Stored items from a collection
↓↓↓
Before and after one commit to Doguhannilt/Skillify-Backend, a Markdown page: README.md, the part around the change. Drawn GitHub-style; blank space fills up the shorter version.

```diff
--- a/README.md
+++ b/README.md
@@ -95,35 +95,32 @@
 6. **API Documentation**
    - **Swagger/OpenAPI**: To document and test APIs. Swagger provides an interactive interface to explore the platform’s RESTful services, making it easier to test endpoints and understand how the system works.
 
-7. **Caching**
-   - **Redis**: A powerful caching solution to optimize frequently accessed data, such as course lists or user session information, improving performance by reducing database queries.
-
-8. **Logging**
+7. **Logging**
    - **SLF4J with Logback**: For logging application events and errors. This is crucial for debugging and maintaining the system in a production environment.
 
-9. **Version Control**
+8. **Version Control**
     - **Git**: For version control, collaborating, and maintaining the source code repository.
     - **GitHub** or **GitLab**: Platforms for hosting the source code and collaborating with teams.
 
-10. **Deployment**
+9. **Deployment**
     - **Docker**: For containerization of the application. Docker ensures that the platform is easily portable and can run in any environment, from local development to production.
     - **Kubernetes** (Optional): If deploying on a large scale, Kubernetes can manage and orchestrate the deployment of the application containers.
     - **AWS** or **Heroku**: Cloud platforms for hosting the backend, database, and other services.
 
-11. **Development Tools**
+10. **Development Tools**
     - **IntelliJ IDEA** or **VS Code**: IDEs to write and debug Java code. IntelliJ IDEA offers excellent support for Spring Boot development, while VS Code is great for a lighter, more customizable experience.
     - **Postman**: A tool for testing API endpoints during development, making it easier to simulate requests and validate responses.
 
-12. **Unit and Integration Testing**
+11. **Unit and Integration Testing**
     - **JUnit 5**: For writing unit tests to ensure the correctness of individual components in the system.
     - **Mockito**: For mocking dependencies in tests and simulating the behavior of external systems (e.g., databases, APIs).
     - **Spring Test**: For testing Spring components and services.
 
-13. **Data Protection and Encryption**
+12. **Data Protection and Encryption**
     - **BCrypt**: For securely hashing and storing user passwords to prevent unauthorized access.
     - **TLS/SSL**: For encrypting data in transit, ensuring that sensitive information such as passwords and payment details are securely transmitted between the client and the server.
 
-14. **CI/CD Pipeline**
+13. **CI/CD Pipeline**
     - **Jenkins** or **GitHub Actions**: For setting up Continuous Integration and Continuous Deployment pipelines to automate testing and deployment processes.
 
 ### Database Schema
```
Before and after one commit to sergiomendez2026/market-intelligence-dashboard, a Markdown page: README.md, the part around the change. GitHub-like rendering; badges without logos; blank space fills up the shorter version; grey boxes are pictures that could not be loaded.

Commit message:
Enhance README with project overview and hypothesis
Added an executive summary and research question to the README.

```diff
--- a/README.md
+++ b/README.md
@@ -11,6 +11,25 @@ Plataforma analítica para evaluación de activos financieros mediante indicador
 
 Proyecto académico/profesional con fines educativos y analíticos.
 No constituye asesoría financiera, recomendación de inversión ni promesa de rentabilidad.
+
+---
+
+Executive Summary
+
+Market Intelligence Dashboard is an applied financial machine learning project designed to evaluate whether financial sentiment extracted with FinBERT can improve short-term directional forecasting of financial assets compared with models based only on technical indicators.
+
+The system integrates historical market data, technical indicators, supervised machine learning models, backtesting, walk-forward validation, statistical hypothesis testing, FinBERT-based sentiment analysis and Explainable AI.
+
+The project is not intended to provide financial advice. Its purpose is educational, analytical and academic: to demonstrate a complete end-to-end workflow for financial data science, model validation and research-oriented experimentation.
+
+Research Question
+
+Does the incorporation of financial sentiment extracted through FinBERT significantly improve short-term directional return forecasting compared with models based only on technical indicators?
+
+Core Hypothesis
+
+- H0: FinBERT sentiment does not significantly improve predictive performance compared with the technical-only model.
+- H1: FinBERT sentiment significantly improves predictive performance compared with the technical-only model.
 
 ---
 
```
↑↑↑
*Task item*: What is wanted is every line above, written out exactly.

*Exercise answer*:
Before and after one commit to Doguhannilt/Skillify-Backend, a Markdown page: README.md, the part around the change. Drawn GitHub-style; blank space fills up the shorter version.

```diff
--- a/README.md
+++ b/README.md
@@ -95,35 +95,32 @@
 6. **API Documentation**
    - **Swagger/OpenAPI**: To document and test APIs. Swagger provides an interactive interface to explore the platform’s RESTful services, making it easier to test endpoints and understand how the system works.
 
-7. **Caching**
-   - **Redis**: A powerful caching solution to optimize frequently accessed data, such as course lists or user session information, improving performance by reducing database queries.
-
-8. **Logging**
+7. **Logging**
    - **SLF4J with Logback**: For logging application events and errors. This is crucial for debugging and maintaining the system in a production environment.
 
-9. **Version Control**
+8. **Version Control**
     - **Git**: For version control, collaborating, and maintaining the source code repository.
     - **GitHub** or **GitLab**: Platforms for hosting the source code and collaborating with teams.
 
-10. **Deployment**
+9. **Deployment**
     - **Docker**: For containerization of the application. Docker ensures that the platform is easily portable and can run in any environment, from local development to production.
     - **Kubernetes** (Optional): If deploying on a large scale, Kubernetes can manage and orchestrate the deployment of the application containers.
     - **AWS** or **Heroku**: Cloud platforms for hosting the backend, database, and other services.
 
-11. **Development Tools**
+10. **Development Tools**
     - **IntelliJ IDEA** or **VS Code**: IDEs to write and debug Java code. IntelliJ IDEA offers excellent support for Spring Boot development, while VS Code is great for a lighter, more customizable experience.
     - **Postman**: A tool for testing API endpoints during development, making it easier to simulate requests and validate responses.
 
-12. **Unit and Integration Testing**
+11. **Unit and Integration Testing**
     - **JUnit 5**: For writing unit tests to ensure the correctness of individual components in the system.
     - **Mockito**: For mocking dependencies in tests and simulating the behavior of external systems (e.g., databases, APIs).
     - **Spring Test**: For testing Spring components and services.
 
-13. **Data Protection and Encryption**
+12. **Data Protection and Encryption**
     - **BCrypt**: For securely hashing and storing user passwords to prevent unauthorized access.
     - **TLS/SSL**: For encrypting data in transit, ensuring that sensitive information such as passwords and payment details are securely transmitted between the client and the server.
 
-14. **CI/CD Pipeline**
+13. **CI/CD Pipeline**
     - **Jenkins** or **GitHub Actions**: For setting up Continuous Integration and Continuous Deployment pipelines to automate testing and deployment processes.
 
 ### Database Schema
```
Before and after one commit to sergiomendez2026/market-intelligence-dashboard, a Markdown page: README.md, the part around the change. GitHub-like rendering; badges without logos; blank space fills up the shorter version; grey boxes are pictures that could not be loaded.

Commit message:
Enhance README with project overview and hypothesis
Added an executive summary and research question to the README.

```diff
--- a/README.md
+++ b/README.md
@@ -11,6 +11,25 @@ Plataforma analítica para evaluación de activos financieros mediante indicador
 
 Proyecto académico/profesional con fines educativos y analíticos.
 No constituye asesoría financiera, recomendación de inversión ni promesa de rentabilidad.
+
+---
+
+Executive Summary
+
+Market Intelligence Dashboard is an applied financial machine learning project designed to evaluate whether financial sentiment extracted with FinBERT can improve short-term directional forecasting of financial assets compared with models based only on technical indicators.
+
+The system integrates historical market data, technical indicators, supervised machine learning models, backtesting, walk-forward validation, statistical hypothesis testing, FinBERT-based sentiment analysis and Explainable AI.
+
+The project is not intended to provide financial advice. Its purpose is educational, analytical and academic: to demonstrate a complete end-to-end workflow for financial data science, model validation and research-oriented experimentation.
+
+Research Question
+
+Does the incorporation of financial sentiment extracted through FinBERT significantly improve short-term directional return forecasting compared with models based only on technical indicators?
+
+Core Hypothesis
+
+- H0: FinBERT sentiment does not significantly improve predictive performance compared with the technical-only model.
+- H1: FinBERT sentiment significantly improves predictive performance compared with the technical-only model.
 
 ---
 
```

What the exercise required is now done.